LOHR: Koehler says farmers here, who produce nearly half of the U.S. peanut crop, need a better program. Not direct payments, but a kind of price support system that he says would help stabilize farmers.

KOEHLER: If you're not going to give anything to peanut farmers in the South, why do the Midwestern corn and soybean guys need anything? Let's just let the fur fly with the hide, just don't have anything. Let's do away with the whole farm bill. Let's just see what happens with nothing because that's what we've got right now - is nothing.

LOHR: But others say even with the $23 billion in cuts over ten years, the new farm bill is still way too expensive. Andrew Roth is with the conservative Club for Growth.

ANDREW ROTH: The current Senate bill does nothing to reform the entire system. It creates the dependency on government that has plagued this whole thing for so long.

LOHR: Roth says the government shouldn't provide subsidies to any group.

ROTH: If there was some sort of reform in the bill that tried to wean the industry off of subsidies we'd be open to that, but there is nothing like that in these bills.

LOHR: But farmers here say they need assistance in times of natural disasters and when crop prices fall. Again, Don Koehler with the Georgia Peanut Commission.

KOEHLER: We know that we've got to take our share of the cuts and so we're not fussing about trying to do that, but we still need a safety net.

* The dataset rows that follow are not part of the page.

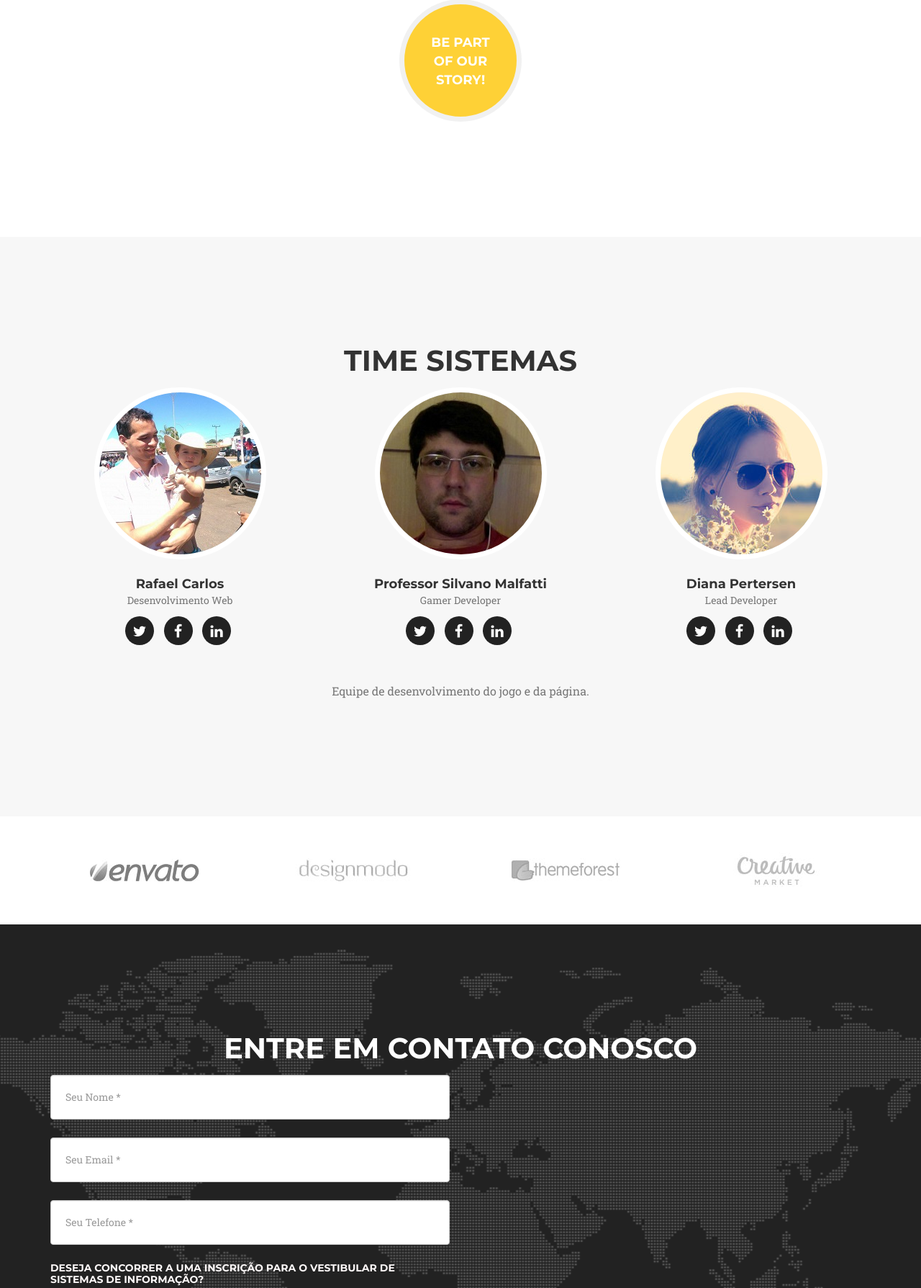
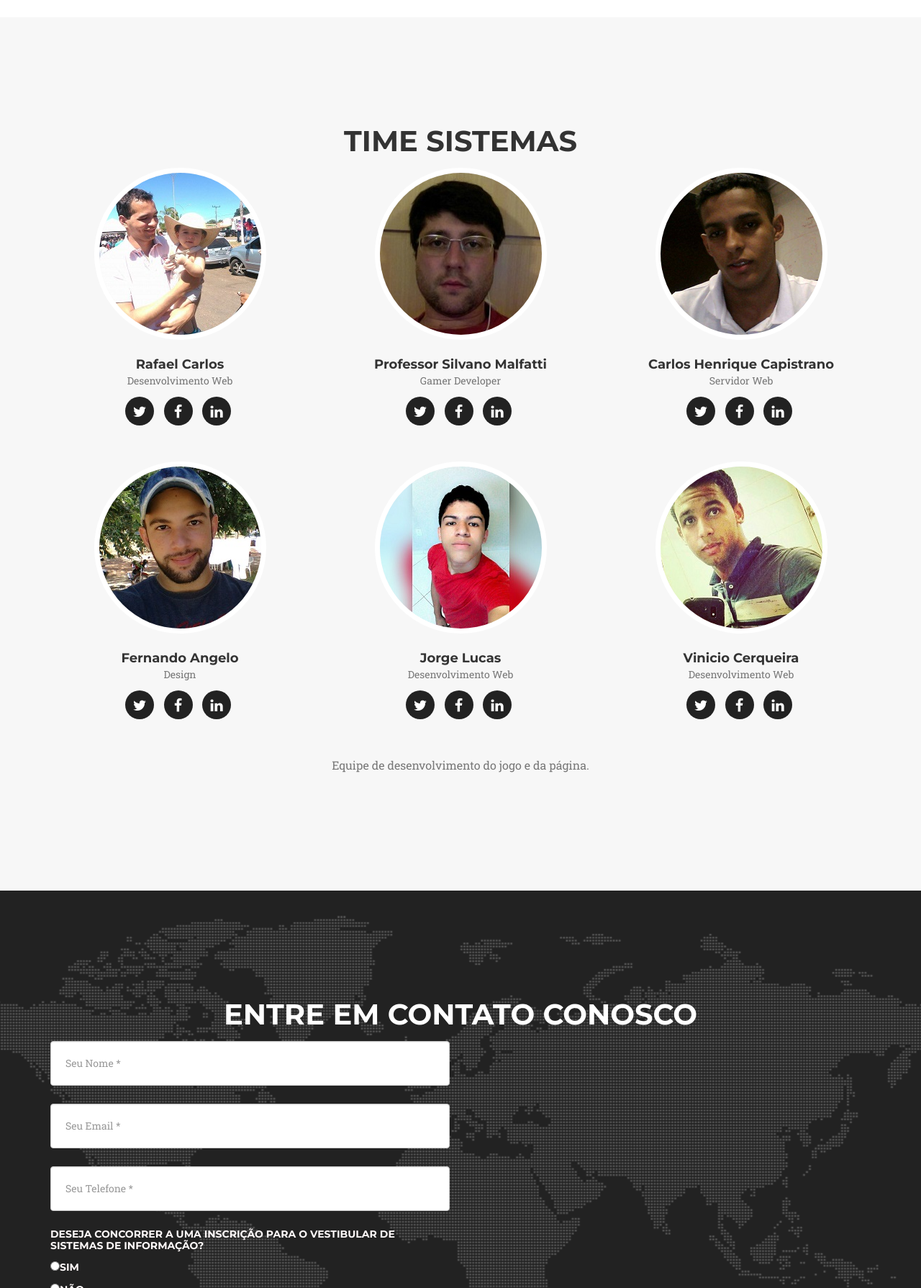
Before and after one commit to RafaelCarlos/Vestibular, a PHP site: page / in a window 1280 px wide. Shown: the part 4711-6500 px from the top of the page at 72% size. Run offline with PHP 8.4, Linux system fonts and the light colour scheme; some libraries are stand-ins or nearby versions; some web fonts are replaced.

Commit message:
#1 - Página Vestibular

```diff
--- a/css/agency.css
+++ b/css/agency.css
@@ -275,6 +275,8 @@ header {
     color: #fff;
     background-attachment: scroll;
     background-image: url(../img/header-bg.jpg);
+    height: auto;
+    width: auto;
     background-position: center center;
     background-repeat: none;
     -webkit-background-size: cover;
--- a/index.php
+++ b/index.php
@@ -108,12 +108,10 @@
         </nav>
 
         <!-- Header -->
-        <header>
+        <header >
             <div class="container">
                 <div class="intro-text">
-                    <div class="intro-lead-in">Seja bem vindo a página do Vestibular de Sistemas de Informação!</div>
-                    <div class="intro-heading">Tenha o mundo em suas mãos</div>
-                    <a href="#services" class="page-scroll btn btn-xl">Tell Me More</a>
+                    <a href="#services" class="page-scroll btn btn-xl">Seja Bem-Vindo</a>
                 </div>
             </div>
         </header>
@@ -383,19 +381,65 @@
                     </div>
                     <div class="col-sm-4">
                         <div class="team-member">
-                            <img src="img/team/3.jpg" class="img-responsive img-circle" alt="">
-                            <h4>Diana Pertersen</h4>
-                            <p class="text-muted">Lead Developer</p>
+                            <img src="img/team/capistrano.png" class="img-responsive img-circle" alt="">
+                            <h4>Carlos Henrique Capistrano</h4>
+                            <p class="text-muted">Servidor Web</p>
                             <ul class="list-inline social-buttons">
                                 <li><a href="#"><i class="fa fa-twitter"></i></a>
                                 </li>
-                                <li><a href="#"><i class="fa fa-facebook"></i></a>
+                                <li><a href="https://www.facebook.com/carloshenrique.costacapistrano.3"><i class="fa fa-facebook"></i></a>
                                 </li>
                                 <li><a href="#"><i class="fa fa-linkedin"></i></a>
                                 </li>
                             </ul>
                         </div>
                     </div>
+                    <div class="col-sm-4">
+                        <div class="team-member">
+                            <img src="img/team/fernando.jpg" class="img-responsive img-circle" alt="">
+                            <h4>Fernando Angelo</h4>
+                            <p class="text-muted">Design</p>
+                            <ul class="list-inline social-buttons">
+                                <li><a href="https://twitter.com/nandoangelo"><i class="fa fa-twitter"></i></a>
+                                </li>
+                                <li><a href="https://www.facebook.com/nandoangelo"><i class="fa fa-facebook"></i></a>
+                                </li>
+                                <li><a href="https://www.linkedin.com/profile/view?id=ADEAAAbWjR0Bz7v8BAkxPVDQjl6Crrr74aGkrsM&authType=NAME_SEARCH&authToken=fvfO&locale=pt_BR&srchid=3725764551442375721065&srchindex=1&srchtotal=605&trk=vsrp_people_res_name&trkInfo=VSRPsearchId%3A3725764551442375721065%2CVSRPtargetId%3A114724125%2CVSRPcmpt%3Aprimary%2CVSRPnm%3Atrue%2CauthType%3ANAME_SEARCH"><i class="fa fa-linkedin"></i></a>
+                                </li>
+                            </ul>
+                        </div>
+                    </div>
+                    <div class="col-sm-4">
+                        <div class="team-member">
+                            <img src="img/team/jorge.jpg" class="img-responsive img-circle" alt="">
+                            <h4>Jorge Lucas</h4>
+                            <p class="text-muted">Desenvolvimento Web</p>
+                            <ul class="list-inline social-buttons">
+                                <li><a href="#"><i class="fa fa-twitter"></i></a>
+                                </li>
+                                <li><a href="https://www.facebook.com/jorgelucasl91"><i class="fa fa-facebook"></i></a>
+                                </li>
+                                <li><a href="#"><i class="fa fa-linkedin"></i></a>
+                                </li>
+                            </ul>
+                        </div>
+                    </div>
+                    <div class="col-sm-4">
+                        <div class="team-member">
+                            <img src="img/team/vinicio.jpg" class="img-responsive img-circle" alt="">
+                            <h4>Vinicio Cerqueira</h4>
+                            <p class="text-muted">Desenvolvimento Web</p>
+                            <ul class="list-inline social-buttons">
+                                <li><a href="https://twitter.com/viniciocm"><i class="fa fa-twitter"></i></a>
+                                </li>
+                                <li><a href="https://www.facebook.com/vinicio.cerqueira"><i class="fa fa-facebook"></i></a>
+                                </li>
+                                <li><a href="https://www.linkedin.com/profile/view?id=AAkAAAk5OPkB_Wzze_mS8_AUBHIbpMHN1fYKDfc&authType=NAME_SEARCH&authToken=-jHv&locale=pt_BR&trk=tyah&trkInfo=clickedVertical%3Amynetwork%2CclickedEntityId%3A154745081%2CauthType%3ANAME_SEARCH%2Cidx%3A1-1-1%2CtarId%3A1442377126620%2Ctas%3AVinicio%20Cerque"><i class="fa fa-linkedin"></i></a>
+                                </li>
+                            </ul>
+                        </div>
+                    </div>
+
                 </div>
                 <div class="row">
                     <div class="col-lg-8 col-lg-offset-2 text-center">
@@ -404,34 +448,6 @@
                 </div>
             </div>
         </section>
-
-        <!-- Clients Aside -->
-        <aside class="clients">
-            <div class="container">
-                <div class="row">
-                    <div class="col-md-3 col-sm-6">
-                        <a href="#">
-                            <img src="img/logos/envato.jpg" class="img-responsive img-centered" alt="">
-                        </a>
-                    </div>
-                    <div class="col-md-3 col-sm-6">
-                        <a href="#">
-                            <img src="img/logos/designmodo.jpg" class="img-responsive img-centered" alt="">
-                        </a>
-                    </div>
-                    <div class="col-md-3 col-sm-6">
-                        <a href="#">
-                            <img src="img/logos/themeforest.jpg" class="img-responsive img-centered" alt="">
-                        </a>
-                    </div>
-                    <div class="col-md-3 col-sm-6">
-                        <a href="#">
-                            <img src="img/logos/creative-market.jpg" class="img-responsive img-centered" alt="">
-                        </a>
-                    </div>
-                </div>
-            </div>
-        </aside>
 
         <!-- Contact Section -->
         <section id="contact">
@@ -463,7 +479,7 @@
                                     </div>
                                     <div class="radio-editado">
                                         <h5><input   id="radiocond" type="radio" name="condicao" value="Sim">Sim </h5>
-                                        <h5> <input   id="radicond2" type="radio" name="condicao" value="Nao">Não</h5>
+                                        <h5> <input   id="radiocond" type="radio" name="condicao" value="Nao">Não</h5>
                                         <p class="help-block text-danger"></p>
 
                                     </div><!-- /.col-lg-6 -->
@@ -484,14 +500,14 @@
                     </div>
                 </div>
             </div>
-        </div>
+            <!--</div>-->
         </section>
 
         <section id="eu-indico">
             <div class="container">
                 <div class="row">
 
-                <img alt=""  src="img/eu-indico.jpg" />
+                    <img alt=""  src="img/eu-indico.jpg" class="img-responsive" />
                 </div>
             </div>
         </section>
@@ -521,6 +537,7 @@
                         </ul>
                     </div>
                     <!-- CODIGO DO BOTÃO DE CURTIR DO FACEBOOK -->
+                    <ul class="list-inline social-buttons">
                         <div style='width:205px;float:left;margin:1px 4px 2px 3px;height:20px;'>
         <!--                    <script type="text/javascript">
                         urlb = https://www.facebook.com/siCatolicaTocantins;
@@ -549,14 +566,11 @@
                             <a name = "fb_share"></a>
                             <script src="http://static.ak.fbcdn.net/connect.php/js/FB.Share" type="text/javascript"></script>
 
-
-
-
                             <script src='//platform.twitter.com/widgets.js' type='text/javascript'>
                             </script>
                             <div style='float:left;width:110px;'>
                                 <a class='twitter-share-button' data-via='meuusuario' href='//twitter.com/share' rel='nofollow' title='tweet'></a></div></div>
-
+                    </ul>
                 </div>
             </div>
         </footer>
--- a/js/contact_me.js
+++ b/js/contact_me.js
@@ -1,6 +1,6 @@
 $(function() {
 
-    $("input,radio").jqBootstrapValidation({
+    $("input").jqBootstrapValidation({
         preventSubmit: true,
         submitError: function($form, event, errors) {
             // additional error messages or events
@@ -21,10 +21,10 @@ $(function() {
                 url: "././mail/contact_me.php",
                 type: "POST",
                 data: {
-                    name: name,
-                    phone: phone,
+                    nome: name,
+                    telefone: phone,
                     email: email,
-                    radiocond: radiocond
+                    condicao: radiocond
                 },
                 cache: false,
                 success: function() {
```
Also changed, not shown: mail/contact_me.php (+1 -9 lines), Logo Sistemas - Copy.jpg (deleted), img/team/capistrano.jpg (added), img/team/capistrano.png (added), img/team/fernando.jpg (added), img/team/jorge.jpg (added), img/team/vinicio.jpg (added). Lines whose indentation alone changed are shown as unchanged.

LOHR: Georgia peanut farmers say they know they have a lot of work to do to convince politicians in Washington that they need help. They say the Senate hasn't been listening, but they may have a better chance when the House takes up its version of the bill. Kathy Lohr, NPR News, Atlanta. Transcript provided by NPR, Copyright NPR.